For the ten-year period of data provided in the annual report, the years 2012, 2013 and 2014 saw the largest loans, with the sums of $440,490,000, 440,204,000 and 438,790,000, respectively, being granted.
For last year, the average loan size recorded was $700,042, as compared to $577,645 in 2016 and $692,804 in 2015.
In terms of jobs created and sustained due to the granting of loans, the report showed that for last year, 2,869 jobs were created/sustained, as compared to 3,150 in 2016 and 3,456 in 2015.
So far, over the ten years, a total of 5,953 loans have been granted to the tune of $3,311,739,000. During that same period, a total of 24,934 jobs were created/sustained.
For last year, 45% of the loans were granted to the agriculture sector, while 30% went towards retail trade and services. The remaining 25% were distributed between fisheries, livestock, manufacturing, consumer and other sectors/activities.
Giving the Chairman’s report in the stead of Chairman of the SBDF Sattaur Gafoor, Director Mohammed Ali explained that they were able to create a surplus of $28.4 million from revenues of $79.9 million last year, along with consumers’ preference to use supermarkets for their needs.
“This sector showed a decrease on the number of persons assisted by 80 over the 2016 levels. Sadly many of the clients affected are females and single mothers,” Ali explained.
With respect to the development loans, Ali pointed out that the loans granted were mainly towards cash crops and rice farmers amounted to 199 last year, as compared to 225 the previous year.

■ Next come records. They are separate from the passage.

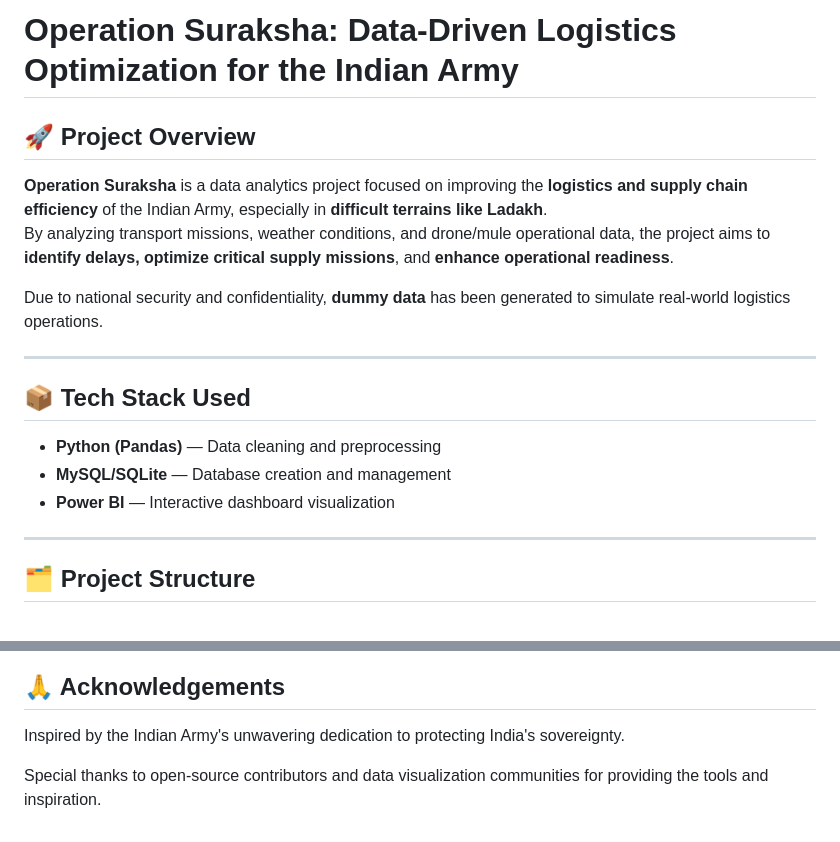
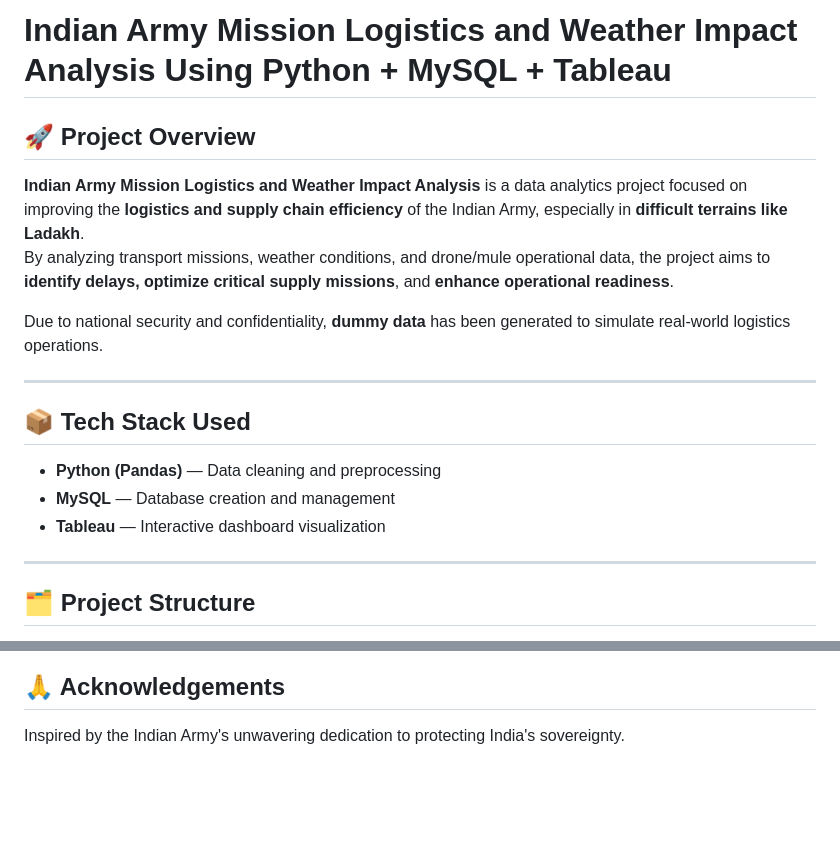
Before and after one commit to Samsgithub9635/Indian-Army-Mission-Logistics-and-Weather-Impact-Analysis_Python_MySQL_Tableau, a Markdown page: README.md, 2 parts joined by grey strips. GitHub-like rendering; blank space fills up the shorter version.

Commit message:
Update README.md
changed title and description

```diff
--- a/README.md
+++ b/README.md
@@ -1,7 +1,7 @@
-# Operation Suraksha: Data-Driven Logistics Optimization for the Indian Army
+# Indian Army Mission Logistics and Weather Impact Analysis Using Python + MySQL + Tableau
 
 ## 🚀 Project Overview
-**Operation Suraksha** is a data analytics project focused on improving the **logistics and supply chain efficiency** of the Indian Army, especially in **difficult terrains like Ladakh**.
+**Indian Army Mission Logistics and Weather Impact Analysis** is a data analytics project focused on improving the **logistics and supply chain efficiency** of the Indian Army, especially in **difficult terrains like Ladakh**.
 By analyzing transport missions, weather conditions, and drone/mule operational data, the project aims to **identify delays, optimize critical supply missions**, and **enhance operational readiness**.
 
 Due to national security and confidentiality, **dummy data** has been generated to simulate real-world logistics operations.
@@ -10,8 +10,8 @@ Due to national security and confidentiality, **dummy data** has been generated
 
 ## 📦 Tech Stack Used
 - **Python (Pandas)** — Data cleaning and preprocessing
-- **MySQL/SQLite** — Database creation and management
-- **Power BI** — Interactive dashboard visualization
+- **MySQL** — Database creation and management
+- **Tableau** — Interactive dashboard visualization
 
 ---
 
@@ -109,5 +109,3 @@ No license is attached. All data used is dummy data created for simulation only.
 
 ## 🙏 Acknowledgements
 Inspired by the Indian Army's unwavering dedication to protecting India's sovereignty.
-
-Special thanks to open-source contributors and data visualization communities for providing the tools and inspiration.
```
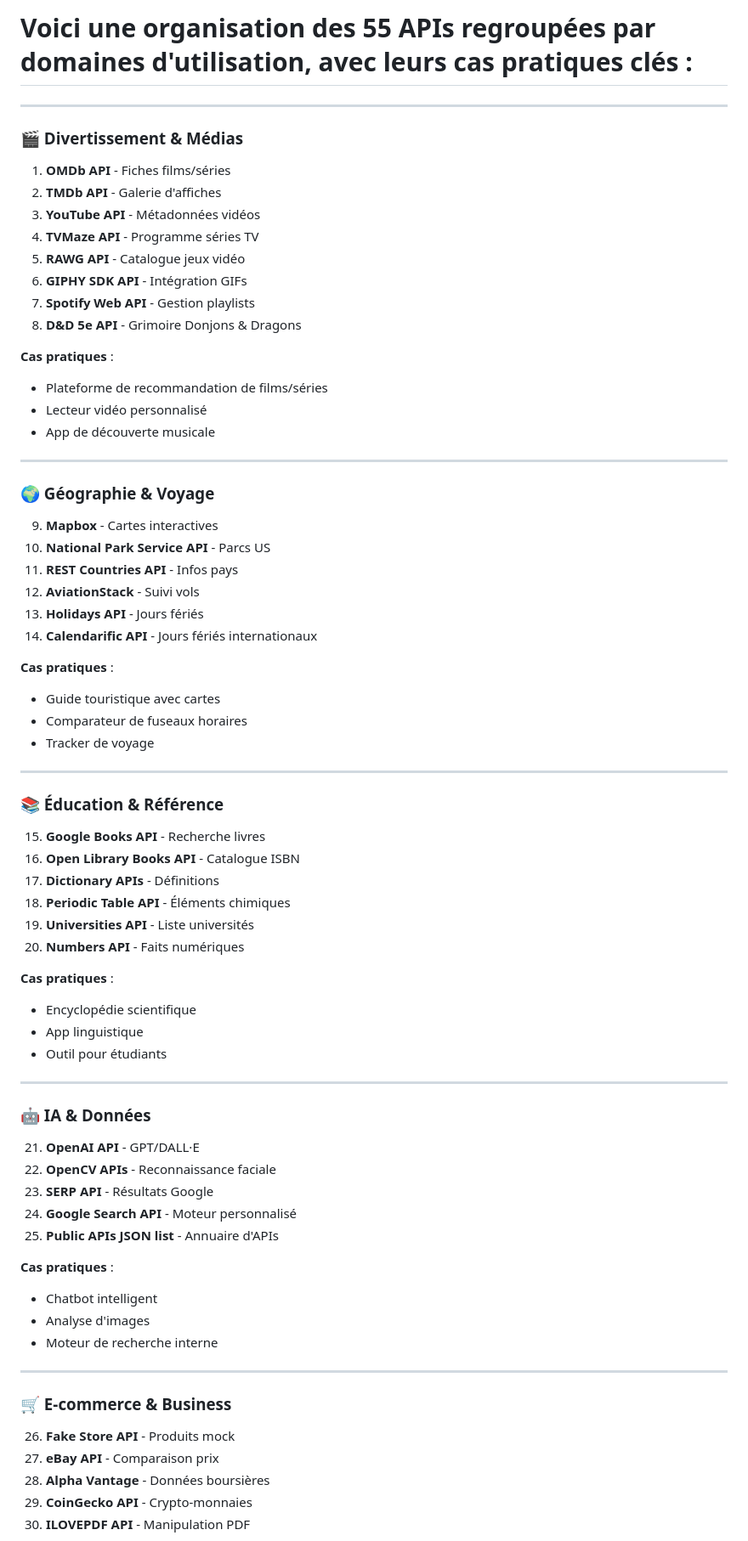
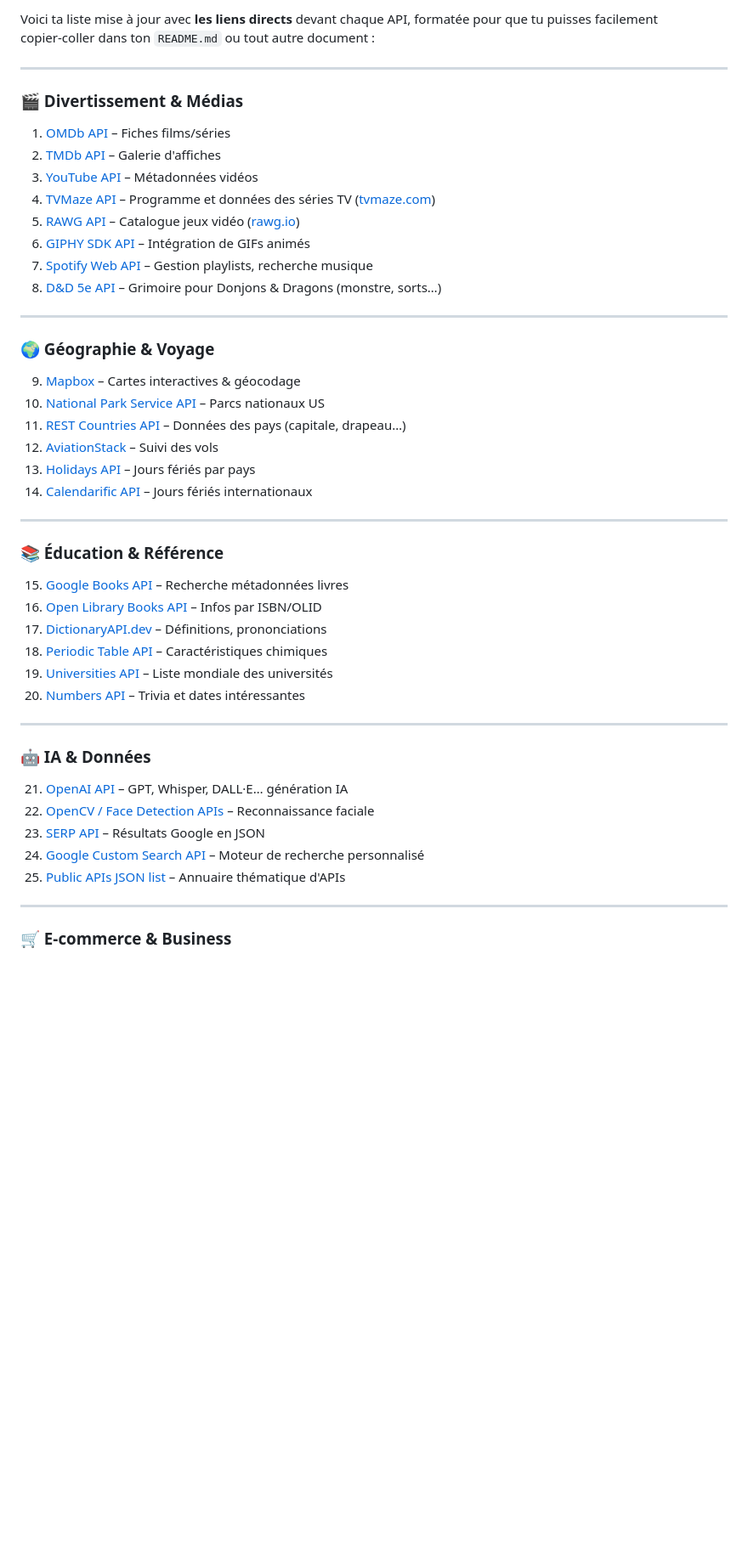
Before and after one commit to Lokonon52/-Liste-APIs-Gratuites, a Markdown page: READEME.md, the part around one of its changes. Shown at 85% size. Rendered like a GitHub page; blank space fills up the shorter version.

Commit message:
LES 55 APIS GRATUITES PAR DOMMAINESAVEC LES LIENS

```diff
--- a/READEME.md
+++ b/READEME.md
@@ -1,72 +1,51 @@
-# Voici une organisation des 55 APIs regroupées par domaines d'utilisation, avec leurs cas pratiques clés :
+Voici ta liste mise à jour avec **les liens directs** devant chaque API, formatée pour que tu puisses facilement copier‑coller dans ton `README.md` ou tout autre document :
 
 ---
 
-### **🎬 Divertissement & Médias**
-1. **OMDb API** - Fiches films/séries
-2. **TMDb API** - Galerie d'affiches
-3. **YouTube API** - Métadonnées vidéos
-4. **TVMaze API** - Programme séries TV
-5. **RAWG API** - Catalogue jeux vidéo
-6. **GIPHY SDK API** - Intégration GIFs
-7. **Spotify Web API** - Gestion playlists
-8. **D&D 5e API** - Grimoire Donjons & Dragons
+### 🎬 Divertissement & Médias
 
-**Cas pratiques** :
-- Plateforme de recommandation de films/séries
-- Lecteur vidéo personnalisé
-- App de découverte musicale
+1. [OMDb API](https://www.omdbapi.com/) – Fiches films/séries
+2. [TMDb API](https://www.themoviedb.org/documentation/api) – Galerie d'affiches
+3. [YouTube API](https://developers.google.com/youtube/v3) – Métadonnées vidéos
+4. [TVMaze API](https://www.tvmaze.com/api) – Programme et données des séries TV ([tvmaze.com][1])
+5. [RAWG API](https://api.rawg.io/docs/) – Catalogue jeux vidéo ([rawg.io][2])
+6. [GIPHY SDK API](https://developers.giphy.com/) – Intégration de GIFs animés
+7. [Spotify Web API](https://developer.spotify.com/) – Gestion playlists, recherche musique
+8. [D\&D 5e API](https://www.dnd5eapi.co/) – Grimoire pour Donjons & Dragons (monstre, sorts…)
 
 ---
 
-### **🌍 Géographie & Voyage**
-9. **Mapbox** - Cartes interactives
-10. **National Park Service API** - Parcs US
-11. **REST Countries API** - Infos pays
-12. **AviationStack** - Suivi vols
-13. **Holidays API** - Jours fériés
-14. **Calendarific API** - Jours fériés internationaux
+### 🌍 Géographie & Voyage
 
-**Cas pratiques** :
-- Guide touristique avec cartes
-- Comparateur de fuseaux horaires
-- Tracker de voyage
+9. [Mapbox](https://docs.mapbox.com/api/) – Cartes interactives & géocodage
+10. [National Park Service API](https://www.nps.gov/subjects/developer/api-documentation.htm) – Parcs nationaux US
+11. [REST Countries API](https://restcountries.com/) – Données des pays (capitale, drapeau…)
+12. [AviationStack](https://aviationstack.com/documentation) – Suivi des vols
+13. [Holidays API](https://holidayapi.com/) – Jours fériés par pays
+14. [Calendarific API](https://calendarific.com/) – Jours fériés internationaux
 
 ---
 
-### **📚 Éducation & Référence**
-15. **Google Books API** - Recherche livres
-16. **Open Library Books API** - Catalogue ISBN
-17. **Dictionary APIs** - Définitions
-18. **Periodic Table API** - Éléments chimiques
-19. **Universities API** - Liste universités
-20. **Numbers API** - Faits numériques
+### 📚 Éducation & Référence
 
-**Cas pratiques** :
-- Encyclopédie scientifique
-- App linguistique
-- Outil pour étudiants
+15. [Google Books API](https://developers.google.com/books) – Recherche métadonnées livres
+16. [Open Library Books API](https://openlibrary.org/developers/api) – Infos par ISBN/OLID
+17. [DictionaryAPI.dev](https://dictionaryapi.dev/) – Définitions, prononciations
+18. [Periodic Table API](https://periodic-table-api.herokuapp.com/) – Caractéristiques chimiques
+19. [Universities API](http://universities.hipolabs.com/) – Liste mondiale des universités
+20. [Numbers API](http://numbersapi.com/) – Trivia et dates intéressantes
 
 ---
 
-### **🤖 IA & Données**
-21. **OpenAI API** - GPT/DALL·E
-22. **OpenCV APIs** - Reconnaissance faciale
-23. **SERP API** - Résultats Google
-24. **Google Search API** - Moteur personnalisé
-25. **Public APIs JSON list** - Annuaire d'APIs
+### 🤖 IA & Données
 
-**Cas pratiques** :
-- Chatbot intelligent
-- Analyse d'images
-- Moteur de recherche interne
+21. [OpenAI API](https://platform.openai.com) – GPT, Whisper, DALL·E… génération IA
+22. [OpenCV / Face Detection APIs](https://rapidapi.com/collection/face-recognition) – Reconnaissance faciale
+23. [SERP API](https://serpapi.com/) – Résultats Google en JSON
+24. [Google Custom Search API](https://developers.google.com/custom-search/v1/overview) – Moteur de recherche personnalisé
+25. [Public APIs JSON list](https://github.com/public-apis/public-apis) – Annuaire thématique d'APIs
 
 ---
 
-### **🛒 E-commerce & Business**
-26. **Fake Store API** - Produits mock
-27. **eBay API** - Comparaison prix
-28. **Alpha Vantage** - Données boursières
-29. **CoinGecko API** - Crypto-monnaies
-30. **ILOVEPDF API** - Manipulation PDF
+### 🛒 E‑commerce & Business
 
```
Also changed, not shown: other parts of READEME.md (+41 -59 lines).
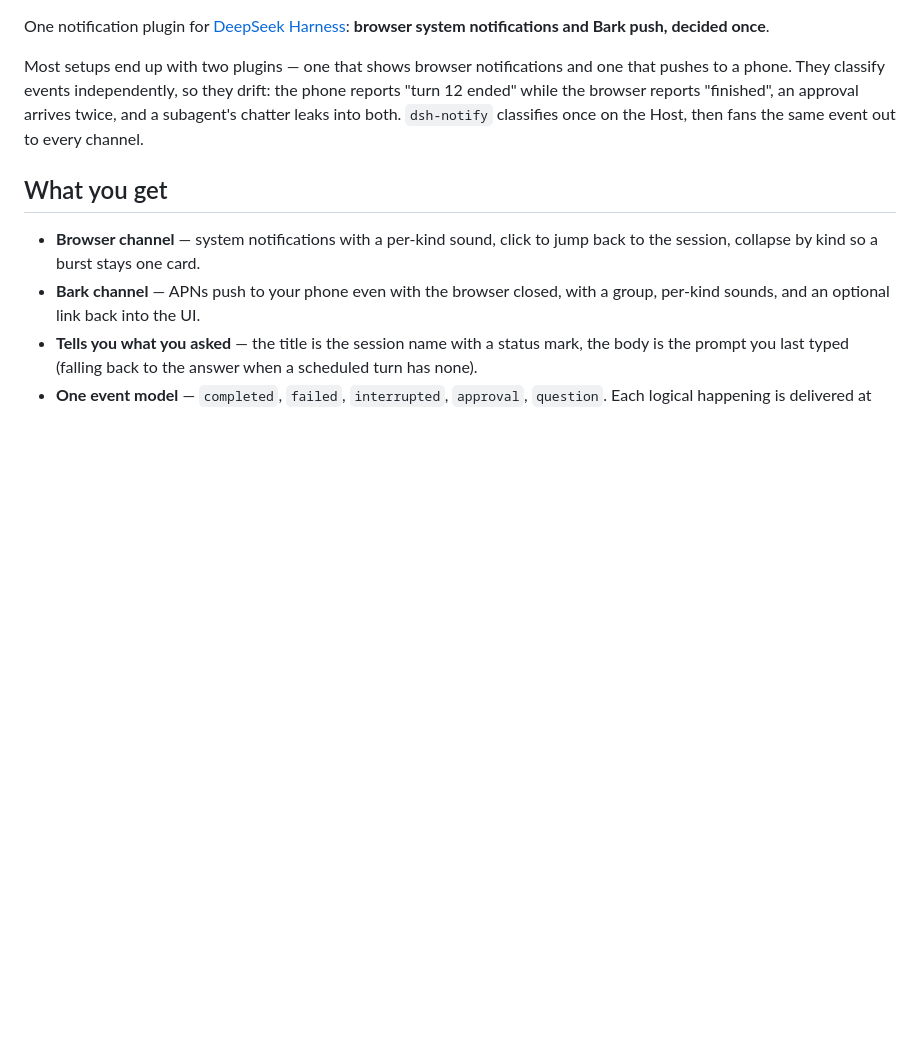
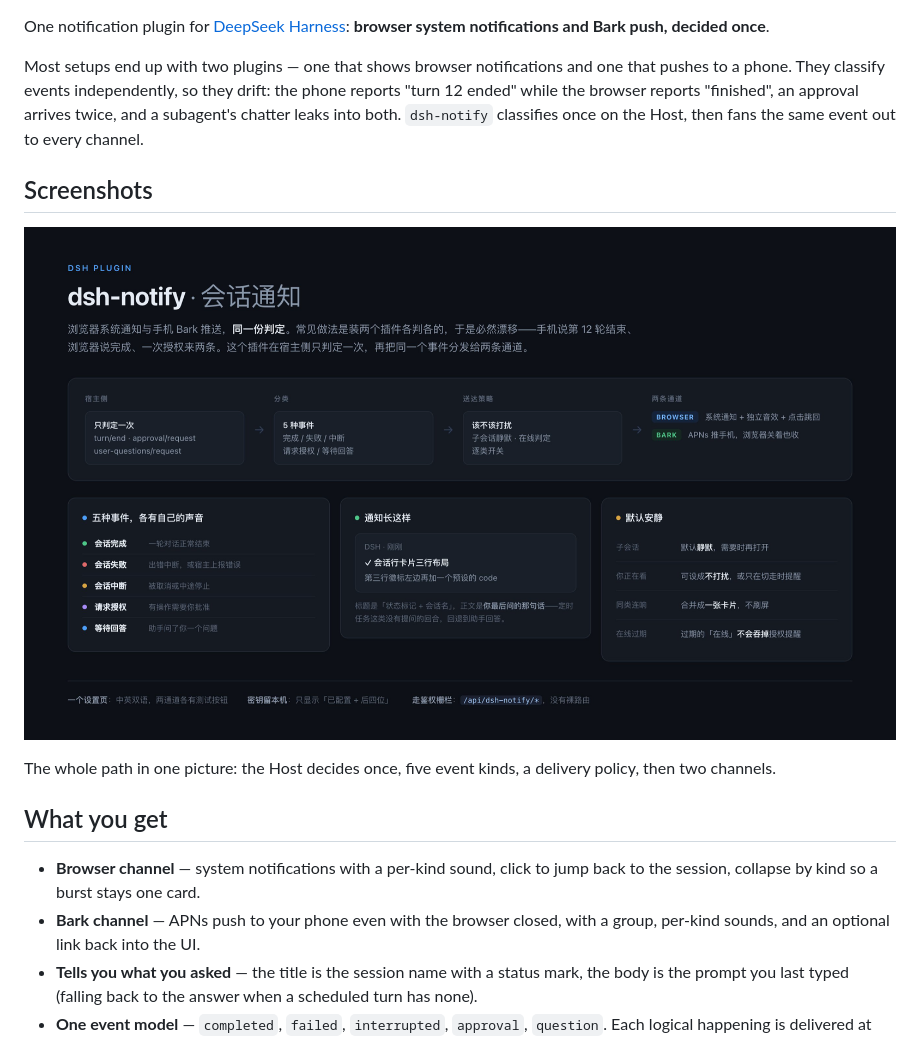
Before and after one commit to yaorenliang/dsh-notify, a Markdown page: README.md, the part around the change. Drawn GitHub-style; pictures changed too: docs/showcase.png (added); blank space fills up the shorter version.

```diff
--- a/README.md
+++ b/README.md
@@ -9,6 +9,12 @@
 One notification plugin for [DeepSeek Harness](https://github.com/deepseek-ai/dsh): **browser system notifications and Bark push, decided once**.
 
 Most setups end up with two plugins — one that shows browser notifications and one that pushes to a phone. They classify events independently, so they drift: the phone reports "turn 12 ended" while the browser reports "finished", an approval arrives twice, and a subagent's chatter leaks into both. `dsh-notify` classifies once on the Host, then fans the same event out to every channel.
+
+## Screenshots
+
+![dsh-notify screenshot: one decision on the Host, fanned out to a browser channel and a Bark channel](docs/showcase.png)
+
+The whole path in one picture: the Host decides once, five event kinds, a delivery policy, then two channels.
 
 ## What you get
 
```
Also changed, not shown: README.zh.md (+6 -0 lines), 1 other file.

He explained that during the early part of last year, many farmers stayed away from the first crop due to previous losses in 2016, which were caused by diseases, drought and carried over financial difficulties from the previous year.
However, during the latter part of the year, many of the farmers who stayed away from the first crop returned for the second crop with increased demands.
The SBDF granted 82 clients with a total of $53.7 million for the housing sector and Ali said, “Some of those clients do not have regular income streams, but are supported by institution which assists them in repairing or extending their residence in stages that match their receipts. This sector showed signs of improvement.”
For the commercial sector, which represents manufacturing and fishing, the report said that there has be little growth over the years.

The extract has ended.